Concentration Risk Management
The risk governance framework should include policies and supporting processes appropriate for the covered bank's size, complexity, and risk profile for effectively identifying, measuring, monitoring, and controlling the covered bank's concentrations of risk.
Risk Data Aggregation and Reporting
The risk governance framework should include a set of policies, supported by appropriate procedures and processes, designed to provide risk data aggregation and reporting capabilities appropriate for the covered bank's size, complexity, and risk profile and to support supervisory reporting requirements.
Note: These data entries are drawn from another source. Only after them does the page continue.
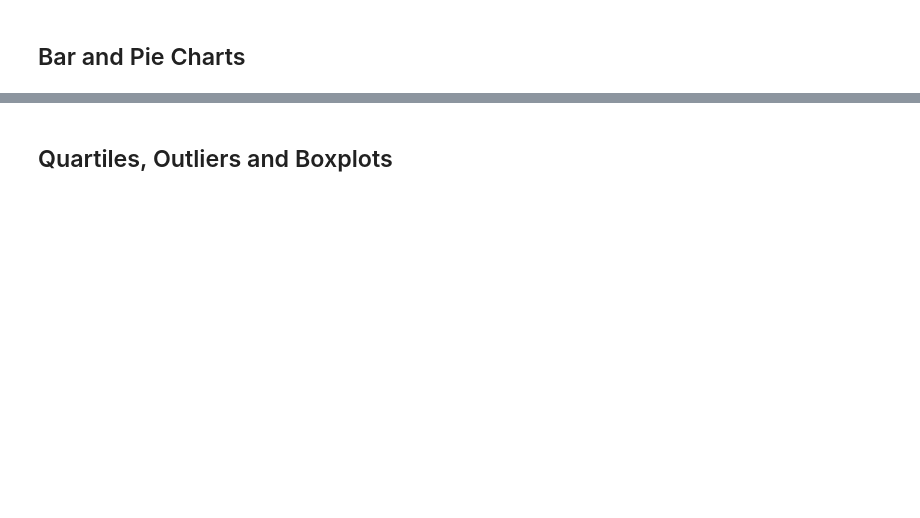
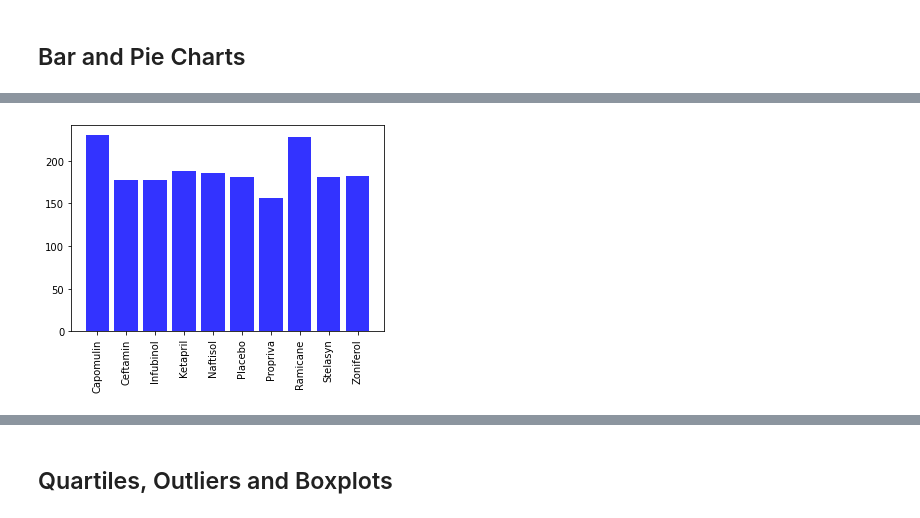
Before and after one commit to sweeneygood/matplotlib-challenge, a Jupyter notebook: pymaceuticals_starter.ipynb, the cells around one changed output, grey strips where cells are left out. Cells and saved outputs as stored; diff of their text form; code cells hidden in the pictures; blank space fills up the shorter version.

```diff
--- a/pymaceuticals_starter.ipynb
+++ b/pymaceuticals_starter.ipynb
@@ -277,7 +178,7 @@ plt.show()
 x_axis = np.arange(len(timepointcount_by_drug))
 tick_locations = [value for value in x_axis]
 
-plt.figure(figsize=(10,7))
+plt.figure(figsize=(5,4))
 plt.bar(x_axis, timepointcount_by_drug, color='b', alpha=0.8, align="center")
 plt.xticks(tick_locations, drug_regimen, rotation = 'vertical')
 plt.tight_layout()
@@ -286,0 +186 @@ plt.tight_layout()
+[figure, added]
```
Also changed, not shown: parts of 28 cells of this notebook, 1 other file.
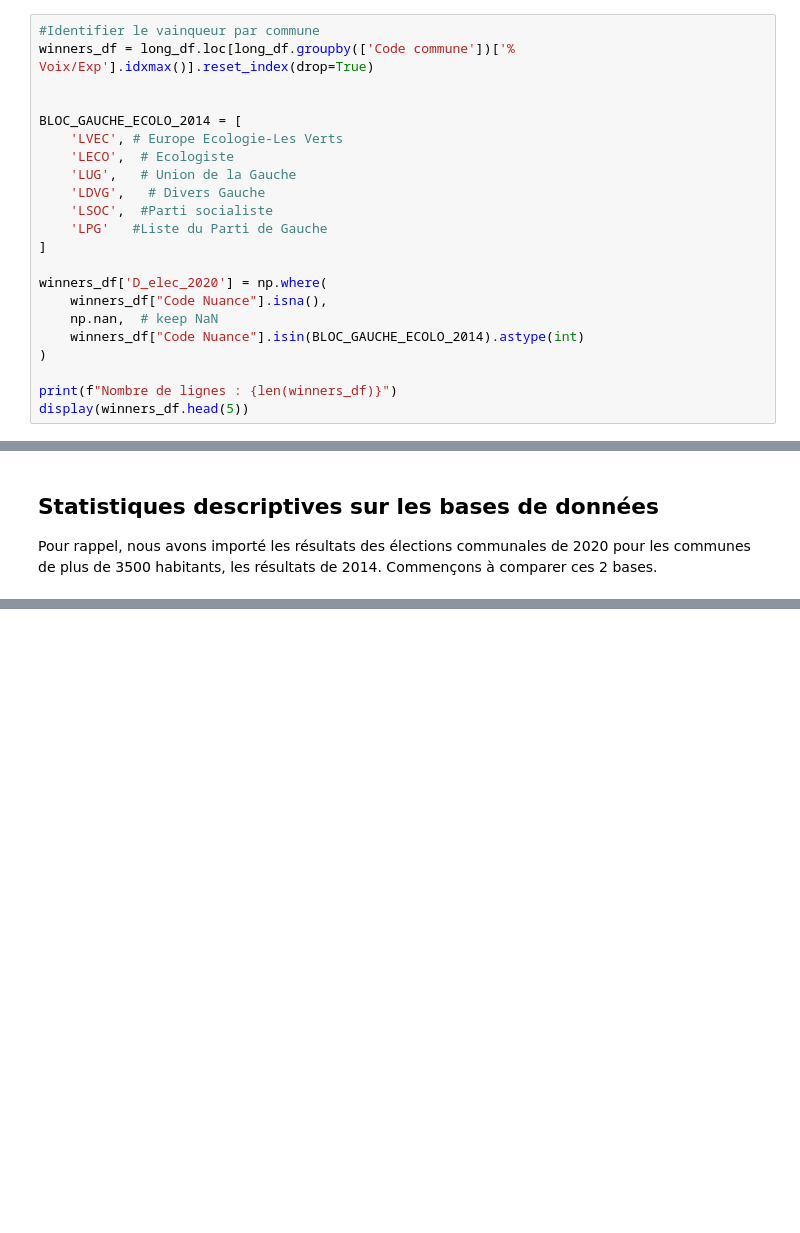
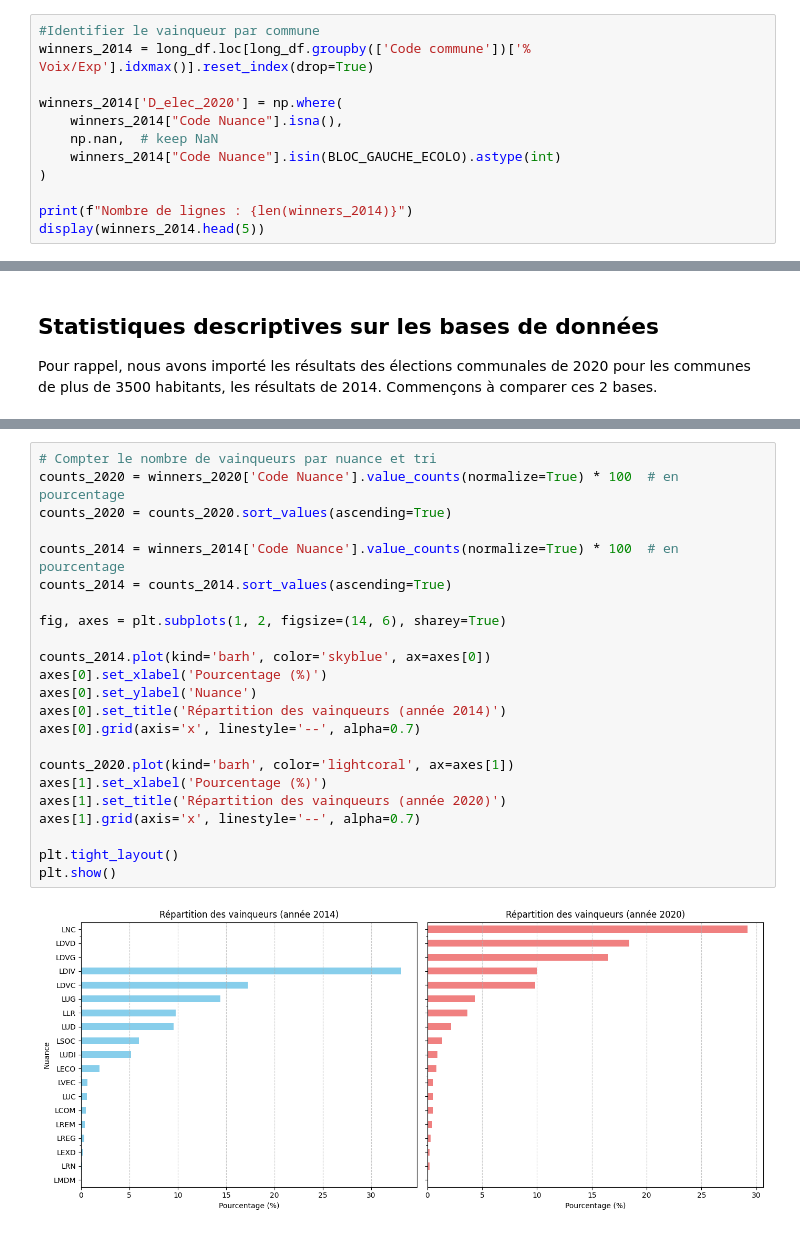
Before and after one commit to romainratajczyk/ENSAE-S1-Python-Project, a Jupyter notebook: Data formatting.ipynb, the cells around one changed output, grey strips where cells are left out. Drawn from its saved outputs; the diff is of its cells as text; blank space fills up the shorter version.

```diff
--- a/Data formatting.ipynb
+++ b/Data formatting.ipynb
@@ -230,26 +202,16 @@ Blocs détectés: 56 — Lignes candidats produites: 4722
 | 9 | 01160 | Ferney-Voltaire | LDVD | M | RAPHOZ | Daniel | FERNEY-VOLTAIRE VALEURS COMMUNES | 22 | ... |
 # %%
 #Identifier le vainqueur par commune
-winners_df = long_df.loc[long_df.groupby(['Code commune'])['% Voix/Exp'].idxmax()].reset_index(drop=True)
+winners_2014 = long_df.loc[long_df.groupby(['Code commune'])['% Voix/Exp'].idxmax()].reset_index(drop=True)
 
-
-BLOC_GAUCHE_ECOLO_2014 = [
-    'LVEC', # Europe Ecologie-Les Verts
-    'LECO',  # Ecologiste
-    'LUG',   # Union de la Gauche
-    'LDVG',   # Divers Gauche
-    'LSOC',	 #Parti socialiste
-    'LPG'	#Liste du Parti de Gauche
-]
-
-winners_df['D_elec_2020'] = np.where(
-    winners_df["Code Nuance"].isna(),
+winners_2014['D_elec_2020'] = np.where(
+    winners_2014["Code Nuance"].isna(),
     np.nan,  # keep NaN
-    winners_df["Code Nuance"].isin(BLOC_GAUCHE_ECOLO_2014).astype(int)
+    winners_2014["Code Nuance"].isin(BLOC_GAUCHE_ECOLO).astype(int)
 )
 
-print(f"Nombre de lignes : {len(winners_df)}")
-display(winners_df.head(5))
+print(f"Nombre de lignes : {len(winners_2014)}")
+display(winners_2014.head(5))
 # %% [output]
 Nombre de lignes : 1675
 |  | Code commune | Libellé de la commune | Code Nuance | Sexe | Nom | Prénom | Liste | Sièges / Elu | ... |
@@ -412,0 +226,25 @@ Nombre de communes traitées : 1340
+# %%
+# Compter le nombre de vainqueurs par nuance et tri
+counts_2020 = winners_2020['Code Nuance'].value_counts(normalize=True) * 100  # en pourcentage
+counts_2020 = counts_2020.sort_values(ascending=True)
+
+counts_2014 = winners_2014['Code Nuance'].value_counts(normalize=True) * 100  # en pourcentage
+counts_2014 = counts_2014.sort_values(ascending=True)
+
+fig, axes = plt.subplots(1, 2, figsize=(14, 6), sharey=True)
+
+counts_2014.plot(kind='barh', color='skyblue', ax=axes[0])
+axes[0].set_xlabel('Pourcentage (%)')
+axes[0].set_ylabel('Nuance')
+axes[0].set_title('Répartition des vainqueurs (année 2014)')
+axes[0].grid(axis='x', linestyle='--', alpha=0.7)
+
+counts_2020.plot(kind='barh', color='lightcoral', ax=axes[1])
+axes[1].set_xlabel('Pourcentage (%)')
+axes[1].set_title('Répartition des vainqueurs (année 2020)')
+axes[1].grid(axis='x', linestyle='--', alpha=0.7)
+
+plt.tight_layout()
+plt.show()
+# %% [output]
+[figure, added]
```
Also changed, not shown: parts of 17 cells of this notebook, 4 other files.
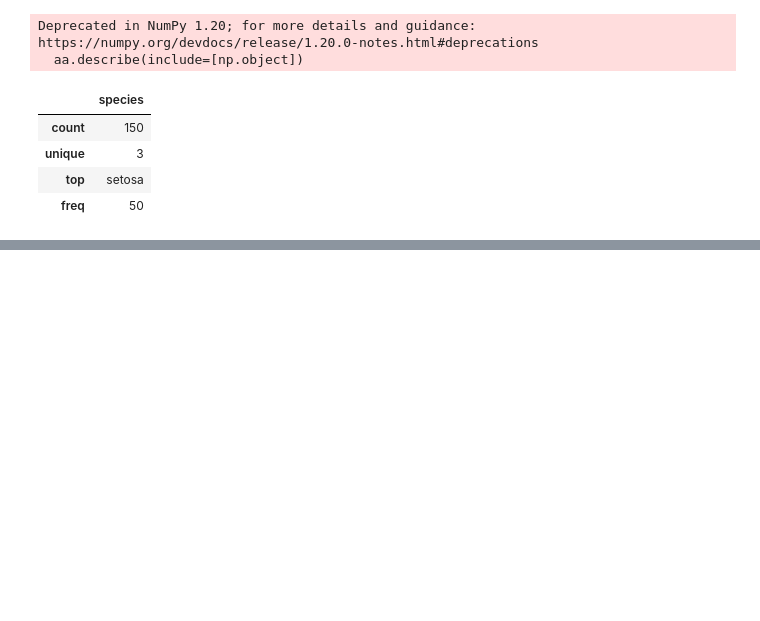
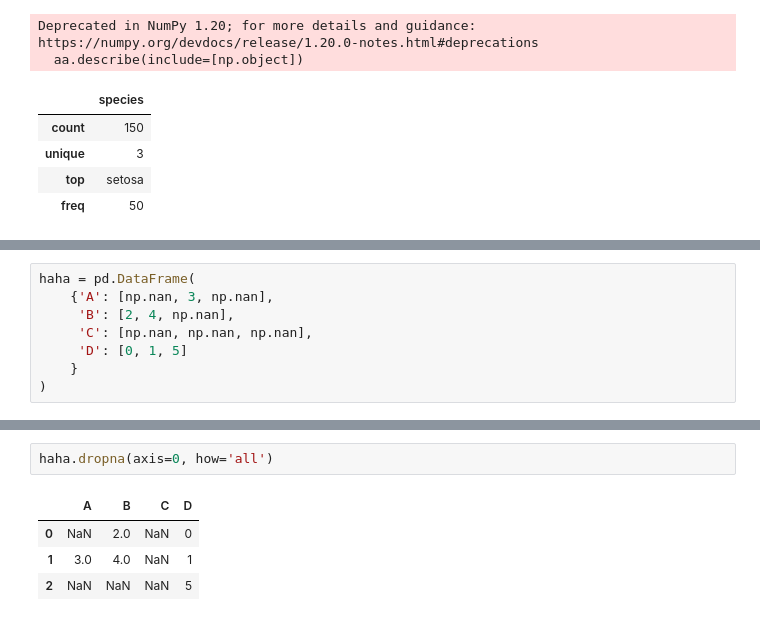
Before and after one commit to 2hongbi/DWU, a Jupyter notebook: src/4th.ipynb, the cells around one changed output, grey strips where cells are left out. Saved outputs shown, nothing was run; the diff lists cells and outputs as text; blank space fills up the shorter version.

```diff
--- a/src/4th.ipynb
+++ b/src/4th.ipynb
@@ -322,0 +328,8 @@ Deprecated in NumPy 1.20; for more details and guidance: https://numpy.org/devdo
+# %%
+haha = pd.DataFrame(
+    {'A': [np.nan, 3, np.nan],
+     'B': [2, 4, np.nan],
+     'C': [np.nan, np.nan, np.nan],
+     'D': [0, 1, 5]
+    }
+)
@@ -322,0 +363,7 @@ Deprecated in NumPy 1.20; for more details and guidance: https://numpy.org/devdo
+# %%
+haha.dropna(axis=0, how='all')
+# %% [output]
+|  | A | B | C | D |
+| 0 | NaN | 2.0 | NaN | 0 |
+| 1 | 3.0 | 4.0 | NaN | 1 |
+| 2 | NaN | NaN | NaN | 5 |
```
Also changed, not shown: parts of 7 cells of this notebook.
Collectively, these policies, procedures, and processes should provide for: (i) The design, implementation, and maintenance of a data architecture and information technology infrastructure that support the covered bank's risk aggregation and reporting needs during normal times and during times of stress; (ii) the capturing and aggregating of risk data and reporting of material risks, concentrations, and emerging risks in a timely manner to the board of directors and the OCC; and (iii) the distribution of risk reports to all relevant parties at a frequency that meets their needs for decision-making purposes.
Talent and Compensation Management
A covered bank should establish and adhere to processes for talent development, recruitment, and succession planning. The board of directors or appropriate committee should review and approve a written talent management program. A covered bank should also establish and adhere to compensation and performance management programs that comply with any applicable statute or regulation.
Board of Directors Training and Evaluation
The board of directors of a covered bank should establish and adhere to a formal, ongoing training program for all directors. The board of directors should also conduct an annual self-assessment.
Type of Review: Regular review.
Affected Public: Businesses or other for-profit.
Estimated Number of Respondents: 41.
Estimated Burden per Respondent: 3,776 hours.
Estimated Total Annual Burden: 154,816 hours.
Comments: Comments submitted in response to this notice will be summarized and included in the request for OMB approval. All comments will become a matter of public record. Comments are invited on:
(a) Whether the collection of information is necessary for the proper performance of the functions of the OCC, including whether the information has practical utility;
(b) The accuracy of the OCC's estimate of the burden of the information collection;
(c) Ways to enhance the quality, utility, and clarity of the information to be collected;
(d) Ways to minimize the burden of the collection on respondents, including through the use of automated collection techniques or other forms of information technology; and
(e) Estimates of capital or start-up costs and costs of operation, maintenance, and purchase of services to provide information.Start Signature
Dated: June 23, 2017.
Deputy Chief Counsel, Office of the Comptroller of the Currency.
[FR Doc. 2017-14000 Filed 7-3-17; 8:45 am]
BILLING CODE 4810-33-P